▶ [DATASET EXTRACT]:
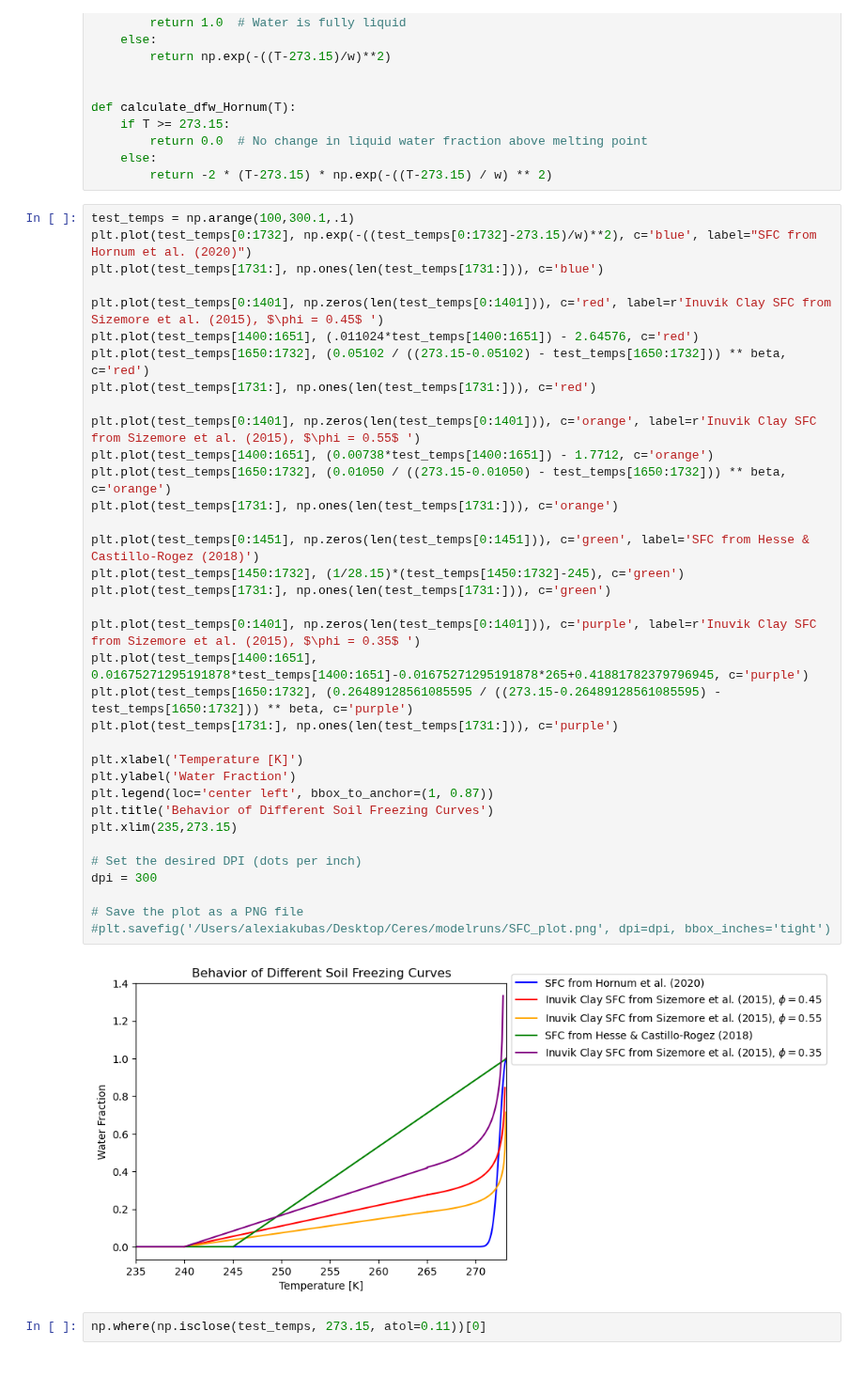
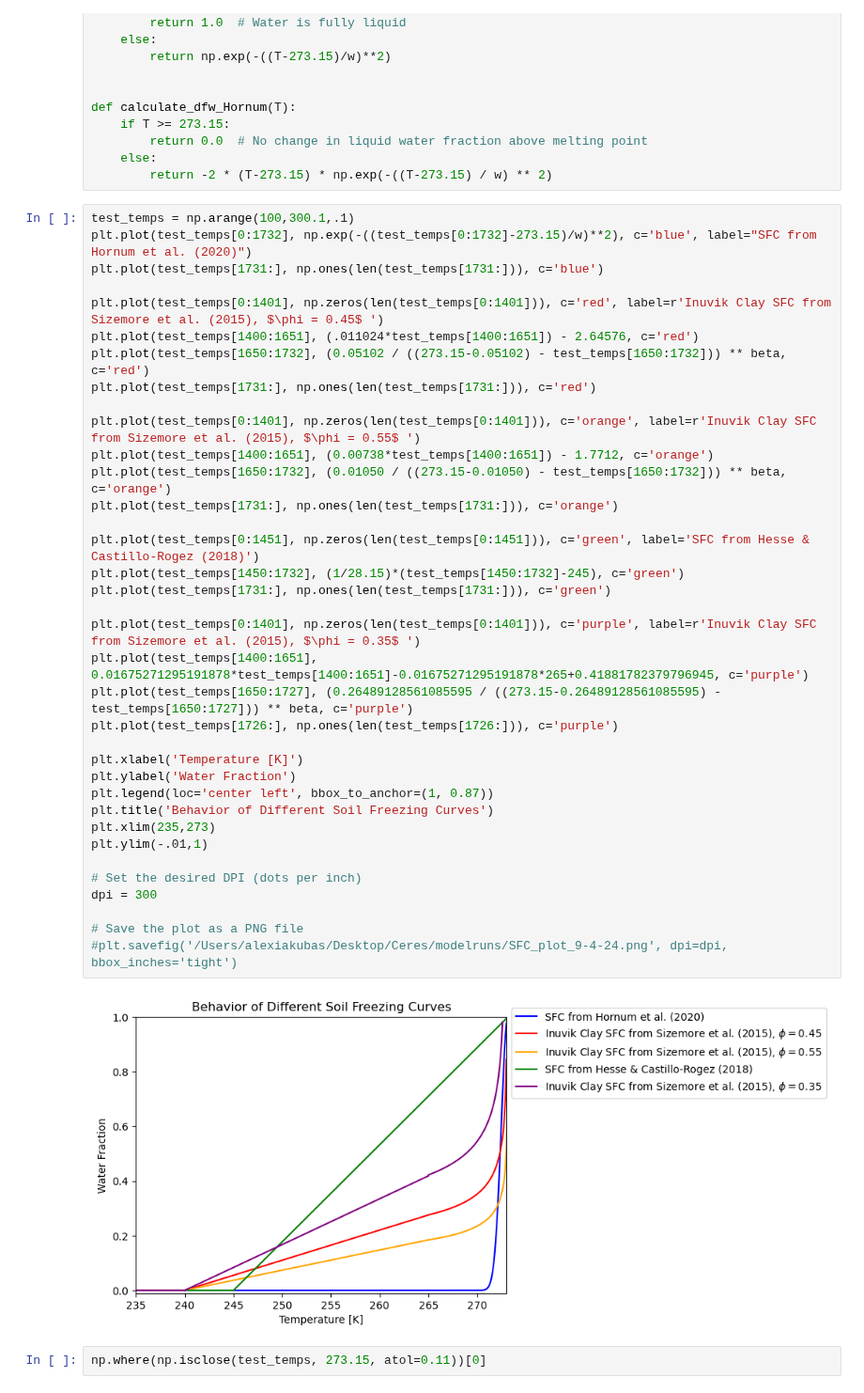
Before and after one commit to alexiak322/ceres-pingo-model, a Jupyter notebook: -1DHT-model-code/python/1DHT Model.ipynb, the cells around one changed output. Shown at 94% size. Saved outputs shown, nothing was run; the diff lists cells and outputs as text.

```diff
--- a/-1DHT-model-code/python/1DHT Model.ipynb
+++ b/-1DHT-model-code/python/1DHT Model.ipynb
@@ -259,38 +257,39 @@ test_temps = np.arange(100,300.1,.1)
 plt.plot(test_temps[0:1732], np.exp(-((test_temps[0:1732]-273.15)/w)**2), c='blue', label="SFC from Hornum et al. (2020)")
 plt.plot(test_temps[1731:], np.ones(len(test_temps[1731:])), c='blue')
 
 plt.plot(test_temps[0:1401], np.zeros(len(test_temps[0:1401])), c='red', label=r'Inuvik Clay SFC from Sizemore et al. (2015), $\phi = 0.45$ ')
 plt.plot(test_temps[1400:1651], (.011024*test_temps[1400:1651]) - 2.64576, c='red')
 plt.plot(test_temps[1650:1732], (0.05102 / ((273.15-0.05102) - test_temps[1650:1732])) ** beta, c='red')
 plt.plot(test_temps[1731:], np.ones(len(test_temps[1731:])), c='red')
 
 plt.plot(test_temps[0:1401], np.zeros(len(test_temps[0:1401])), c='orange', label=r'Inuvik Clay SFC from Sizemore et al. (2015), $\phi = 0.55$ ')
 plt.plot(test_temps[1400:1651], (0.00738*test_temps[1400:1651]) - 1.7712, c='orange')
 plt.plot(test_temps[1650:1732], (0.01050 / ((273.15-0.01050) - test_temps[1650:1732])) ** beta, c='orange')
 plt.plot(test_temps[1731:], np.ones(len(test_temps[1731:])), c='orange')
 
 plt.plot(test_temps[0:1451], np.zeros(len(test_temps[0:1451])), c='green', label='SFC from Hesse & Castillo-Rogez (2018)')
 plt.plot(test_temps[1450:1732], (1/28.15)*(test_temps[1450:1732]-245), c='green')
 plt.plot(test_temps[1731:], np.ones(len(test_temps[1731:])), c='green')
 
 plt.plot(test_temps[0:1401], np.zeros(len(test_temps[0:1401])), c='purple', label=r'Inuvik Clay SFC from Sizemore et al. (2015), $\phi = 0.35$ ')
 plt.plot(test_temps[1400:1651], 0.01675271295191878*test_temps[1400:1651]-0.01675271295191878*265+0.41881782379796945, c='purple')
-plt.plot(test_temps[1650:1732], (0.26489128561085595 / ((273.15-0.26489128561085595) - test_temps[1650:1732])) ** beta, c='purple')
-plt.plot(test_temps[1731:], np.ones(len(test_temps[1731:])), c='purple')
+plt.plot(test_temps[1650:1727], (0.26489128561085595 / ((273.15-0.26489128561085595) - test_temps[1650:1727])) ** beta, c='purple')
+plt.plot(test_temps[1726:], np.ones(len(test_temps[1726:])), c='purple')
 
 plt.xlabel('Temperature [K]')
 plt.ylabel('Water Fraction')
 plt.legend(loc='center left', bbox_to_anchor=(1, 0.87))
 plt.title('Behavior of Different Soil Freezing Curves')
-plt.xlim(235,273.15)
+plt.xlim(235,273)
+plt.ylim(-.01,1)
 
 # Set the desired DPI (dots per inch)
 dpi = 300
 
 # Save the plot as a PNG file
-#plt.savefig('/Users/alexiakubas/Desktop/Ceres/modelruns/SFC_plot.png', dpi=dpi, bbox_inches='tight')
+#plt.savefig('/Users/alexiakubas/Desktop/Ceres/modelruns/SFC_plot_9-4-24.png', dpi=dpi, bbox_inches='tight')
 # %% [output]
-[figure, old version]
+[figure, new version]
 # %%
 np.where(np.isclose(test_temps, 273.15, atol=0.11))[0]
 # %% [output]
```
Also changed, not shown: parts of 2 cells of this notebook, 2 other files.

▶ [TASK REQUIREMENTS]:
List every line above containing the word "orange".

▶ [RESULT]:
 plt.plot(test_temps[0:1401], np.zeros(len(test_temps[0:1401])), c='orange', label=r'Inuvik Clay SFC from Sizemore et al. (2015), $\phi = 0.55$ ')
 plt.plot(test_temps[1400:1651], (0.00738*test_temps[1400:1651]) - 1.7712, c='orange')
 plt.plot(test_temps[1650:1732], (0.01050 / ((273.15-0.01050) - test_temps[1650:1732])) ** beta, c='orange')
 plt.plot(test_temps[1731:], np.ones(len(test_temps[1731:])), c='orange')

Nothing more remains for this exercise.